__Aim of the exercise__. Copy every line below that has the word "useRoute" in it.

══ Data for the task ══

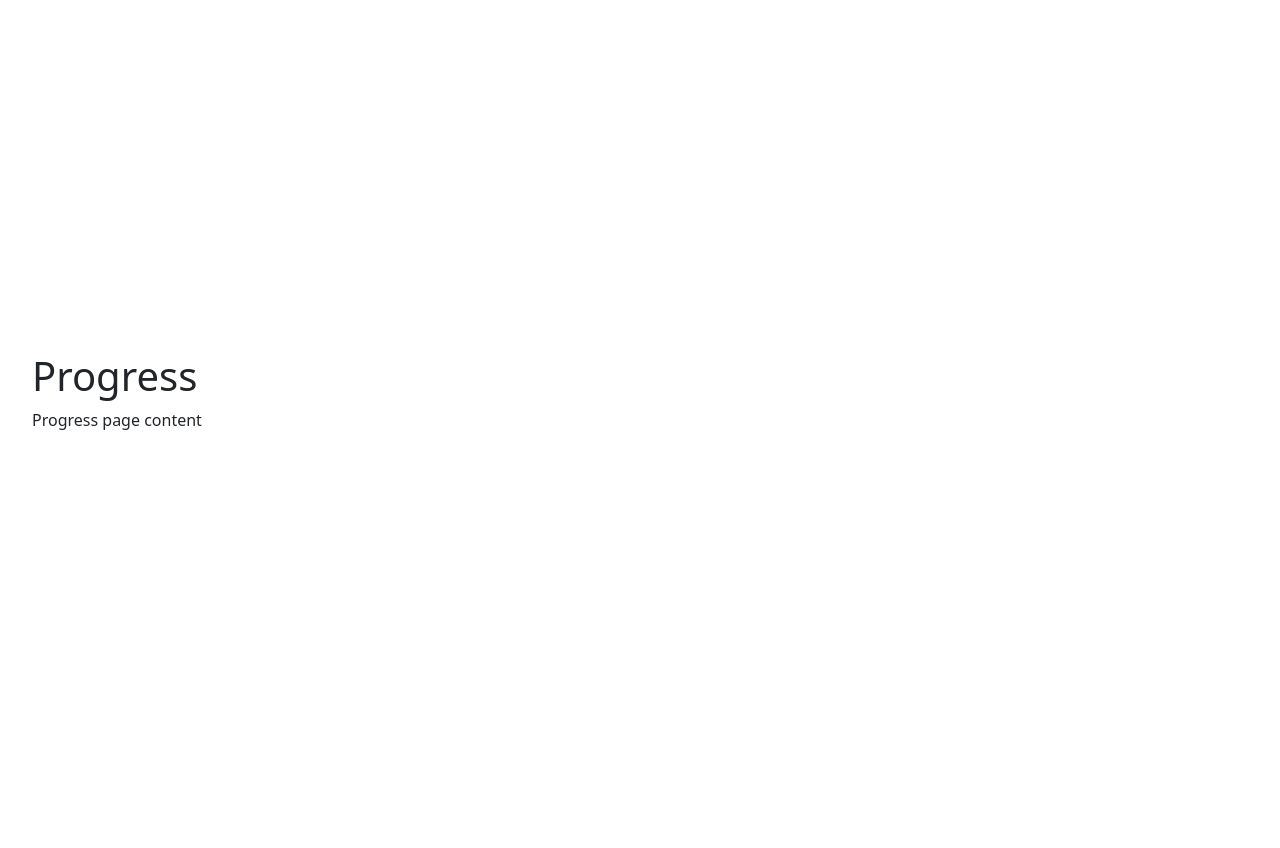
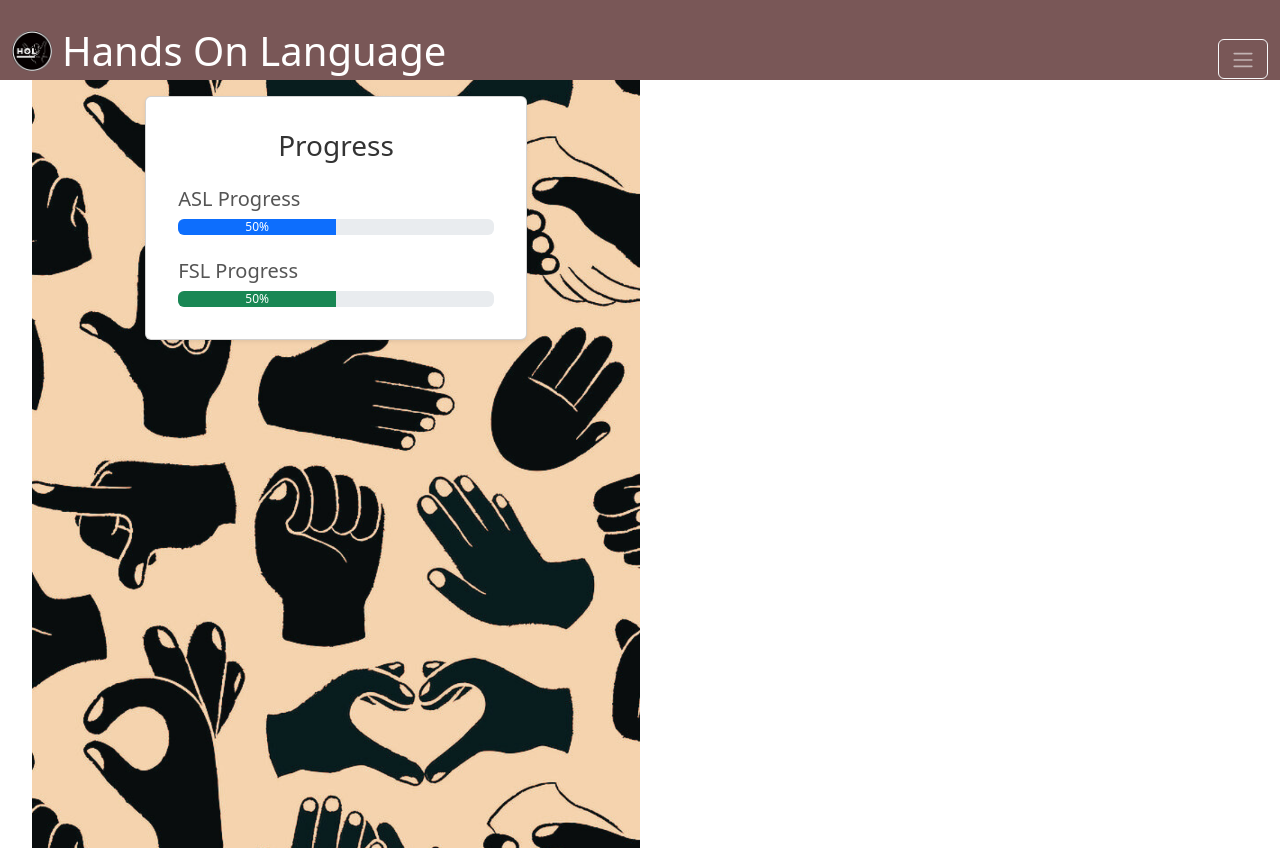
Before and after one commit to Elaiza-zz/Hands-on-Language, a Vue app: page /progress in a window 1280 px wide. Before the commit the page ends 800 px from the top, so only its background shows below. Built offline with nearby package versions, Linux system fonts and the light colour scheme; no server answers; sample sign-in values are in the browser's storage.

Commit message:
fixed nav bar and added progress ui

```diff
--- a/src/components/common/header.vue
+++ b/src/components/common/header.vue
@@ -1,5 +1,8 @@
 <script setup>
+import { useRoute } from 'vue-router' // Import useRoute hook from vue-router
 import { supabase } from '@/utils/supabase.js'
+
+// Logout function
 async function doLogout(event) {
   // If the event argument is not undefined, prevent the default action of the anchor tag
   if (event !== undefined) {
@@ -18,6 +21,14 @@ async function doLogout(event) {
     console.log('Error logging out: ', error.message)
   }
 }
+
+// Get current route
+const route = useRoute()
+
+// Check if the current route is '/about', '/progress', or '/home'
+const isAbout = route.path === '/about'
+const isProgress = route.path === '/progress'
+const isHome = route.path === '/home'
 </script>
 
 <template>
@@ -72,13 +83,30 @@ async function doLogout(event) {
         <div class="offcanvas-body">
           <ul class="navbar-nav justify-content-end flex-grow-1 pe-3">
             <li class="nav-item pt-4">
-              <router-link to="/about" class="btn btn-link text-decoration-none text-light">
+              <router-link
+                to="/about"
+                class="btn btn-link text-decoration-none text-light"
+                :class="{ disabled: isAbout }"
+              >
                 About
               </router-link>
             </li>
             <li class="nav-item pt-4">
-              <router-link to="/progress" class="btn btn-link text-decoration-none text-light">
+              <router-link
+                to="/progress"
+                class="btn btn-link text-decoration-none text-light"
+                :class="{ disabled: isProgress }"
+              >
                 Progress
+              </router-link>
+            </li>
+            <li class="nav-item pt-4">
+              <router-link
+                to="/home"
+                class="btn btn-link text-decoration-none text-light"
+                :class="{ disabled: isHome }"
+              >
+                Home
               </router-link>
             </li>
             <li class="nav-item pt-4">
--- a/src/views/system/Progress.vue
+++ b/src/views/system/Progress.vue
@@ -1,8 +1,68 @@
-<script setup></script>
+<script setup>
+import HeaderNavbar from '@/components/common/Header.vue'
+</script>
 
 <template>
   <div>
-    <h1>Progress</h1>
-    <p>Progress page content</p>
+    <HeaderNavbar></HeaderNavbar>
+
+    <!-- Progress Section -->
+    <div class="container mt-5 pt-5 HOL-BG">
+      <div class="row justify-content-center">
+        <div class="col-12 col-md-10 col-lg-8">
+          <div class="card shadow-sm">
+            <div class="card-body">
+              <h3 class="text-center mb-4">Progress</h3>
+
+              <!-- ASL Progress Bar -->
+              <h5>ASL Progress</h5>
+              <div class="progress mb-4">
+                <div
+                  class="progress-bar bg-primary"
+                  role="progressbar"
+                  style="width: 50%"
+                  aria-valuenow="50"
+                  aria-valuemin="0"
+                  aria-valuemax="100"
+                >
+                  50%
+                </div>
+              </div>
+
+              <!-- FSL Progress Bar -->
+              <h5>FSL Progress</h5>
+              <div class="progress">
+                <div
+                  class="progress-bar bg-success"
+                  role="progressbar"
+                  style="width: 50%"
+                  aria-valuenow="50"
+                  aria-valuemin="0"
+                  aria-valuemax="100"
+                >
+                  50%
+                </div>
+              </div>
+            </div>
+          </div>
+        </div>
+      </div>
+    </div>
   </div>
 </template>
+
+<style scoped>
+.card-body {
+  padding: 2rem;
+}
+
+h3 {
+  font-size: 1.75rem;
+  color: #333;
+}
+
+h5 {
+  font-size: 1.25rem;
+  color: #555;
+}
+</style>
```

═══
══ Data for the task ══

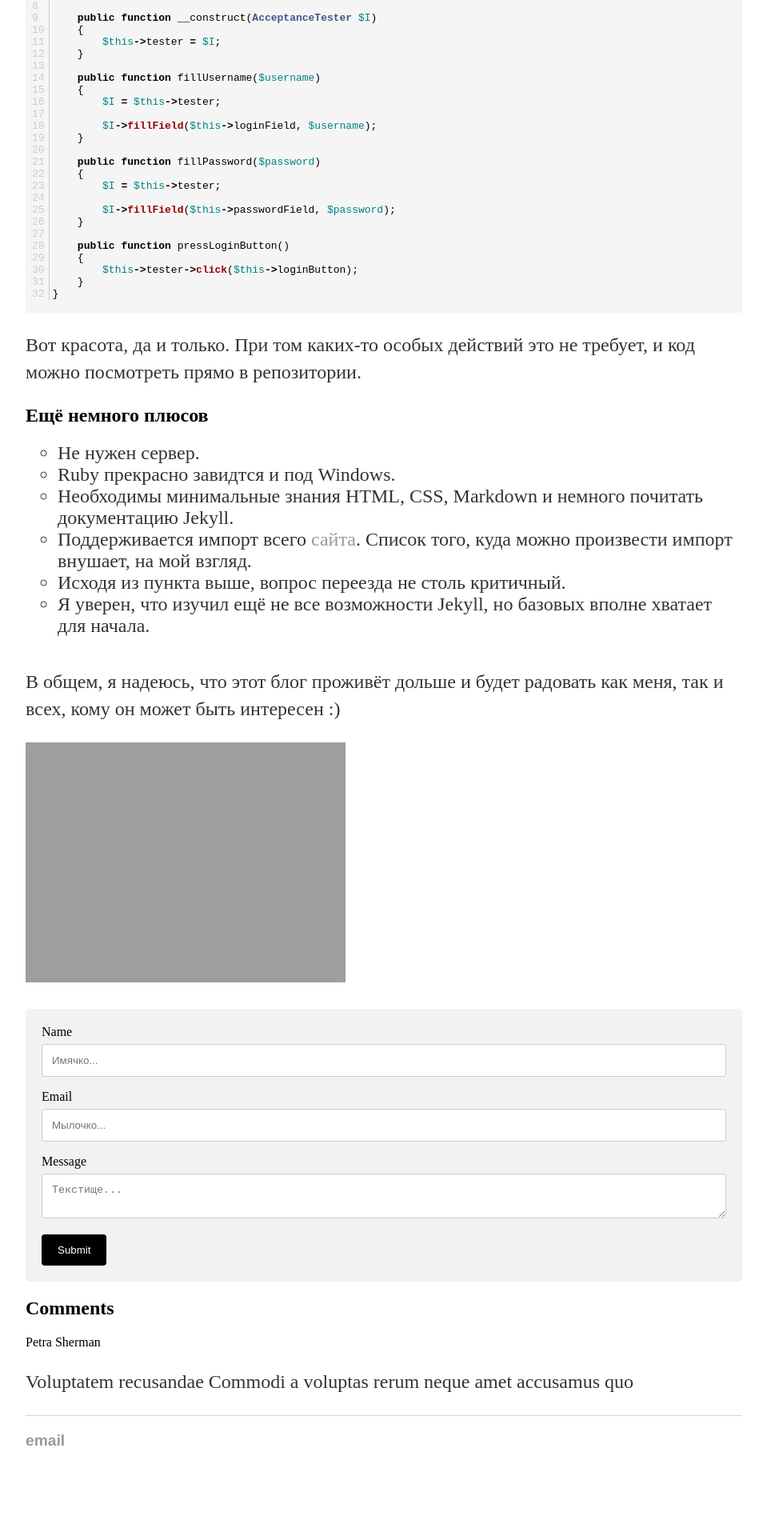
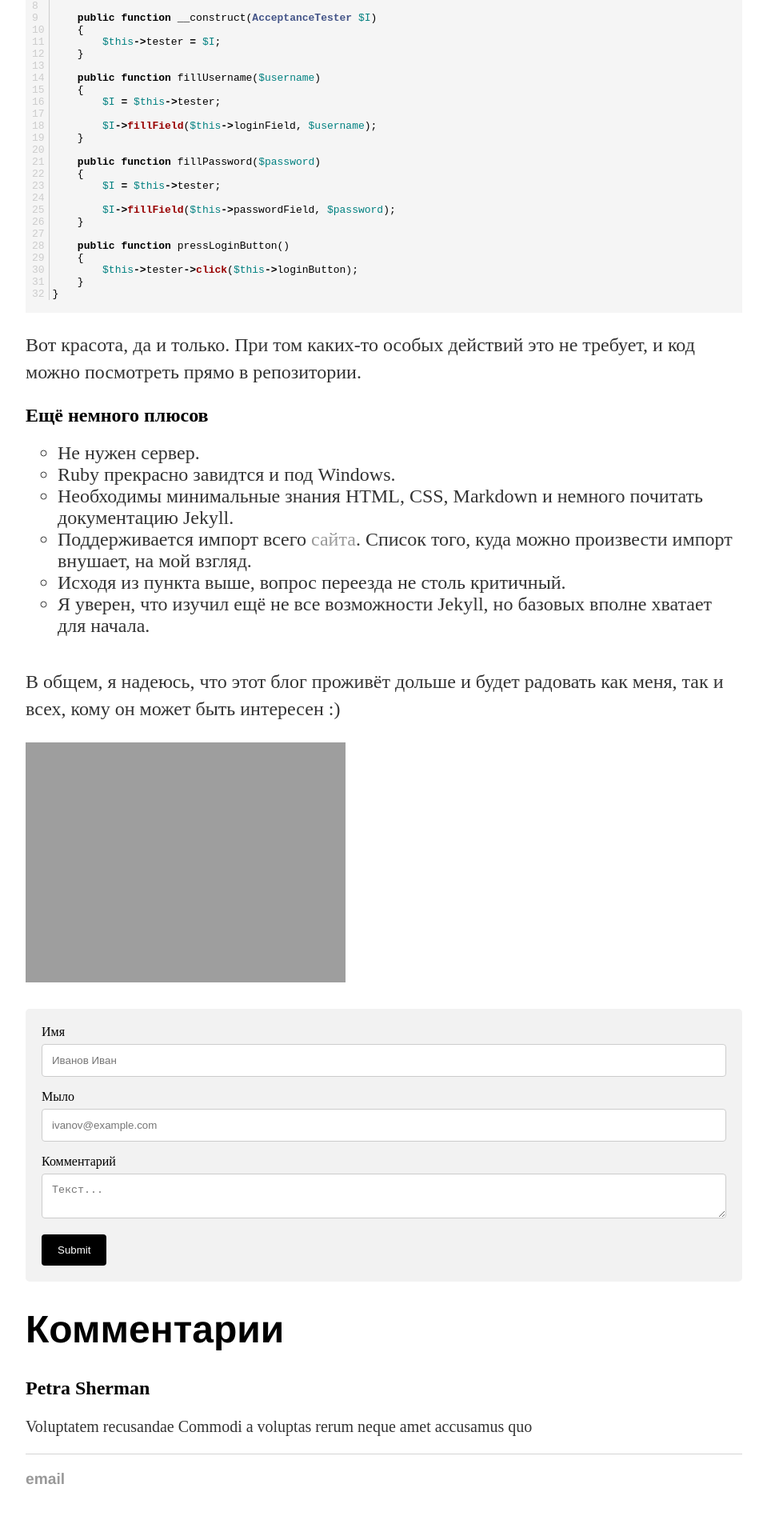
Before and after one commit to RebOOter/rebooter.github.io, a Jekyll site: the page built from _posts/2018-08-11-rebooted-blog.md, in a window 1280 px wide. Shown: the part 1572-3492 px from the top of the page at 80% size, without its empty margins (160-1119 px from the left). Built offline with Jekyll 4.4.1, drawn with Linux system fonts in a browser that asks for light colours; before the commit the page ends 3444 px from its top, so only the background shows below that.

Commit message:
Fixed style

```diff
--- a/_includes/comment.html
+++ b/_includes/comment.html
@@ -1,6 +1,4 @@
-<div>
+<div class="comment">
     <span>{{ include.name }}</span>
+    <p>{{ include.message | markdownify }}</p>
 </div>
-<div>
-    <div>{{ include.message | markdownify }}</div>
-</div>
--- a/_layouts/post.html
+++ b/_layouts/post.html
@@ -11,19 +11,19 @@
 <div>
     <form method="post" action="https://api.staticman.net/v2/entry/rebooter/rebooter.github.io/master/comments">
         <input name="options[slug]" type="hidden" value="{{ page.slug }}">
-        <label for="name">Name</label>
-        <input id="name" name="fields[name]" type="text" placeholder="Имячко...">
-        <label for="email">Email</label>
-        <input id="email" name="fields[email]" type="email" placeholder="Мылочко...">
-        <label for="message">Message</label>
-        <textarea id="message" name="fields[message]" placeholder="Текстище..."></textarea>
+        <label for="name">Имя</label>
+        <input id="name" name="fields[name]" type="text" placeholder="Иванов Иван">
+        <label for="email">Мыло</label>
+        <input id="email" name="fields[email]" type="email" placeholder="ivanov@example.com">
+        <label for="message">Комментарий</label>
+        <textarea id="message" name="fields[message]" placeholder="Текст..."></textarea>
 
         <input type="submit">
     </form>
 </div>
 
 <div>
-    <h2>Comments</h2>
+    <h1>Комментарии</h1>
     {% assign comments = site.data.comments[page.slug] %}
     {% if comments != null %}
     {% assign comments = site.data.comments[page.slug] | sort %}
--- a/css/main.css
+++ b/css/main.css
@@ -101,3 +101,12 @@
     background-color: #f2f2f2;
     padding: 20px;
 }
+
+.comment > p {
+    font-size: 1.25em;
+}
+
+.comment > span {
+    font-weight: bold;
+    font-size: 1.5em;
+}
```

═══

__Reply to the task__.
+import { useRoute } from 'vue-router' // Import useRoute hook from vue-router
+const route = useRoute()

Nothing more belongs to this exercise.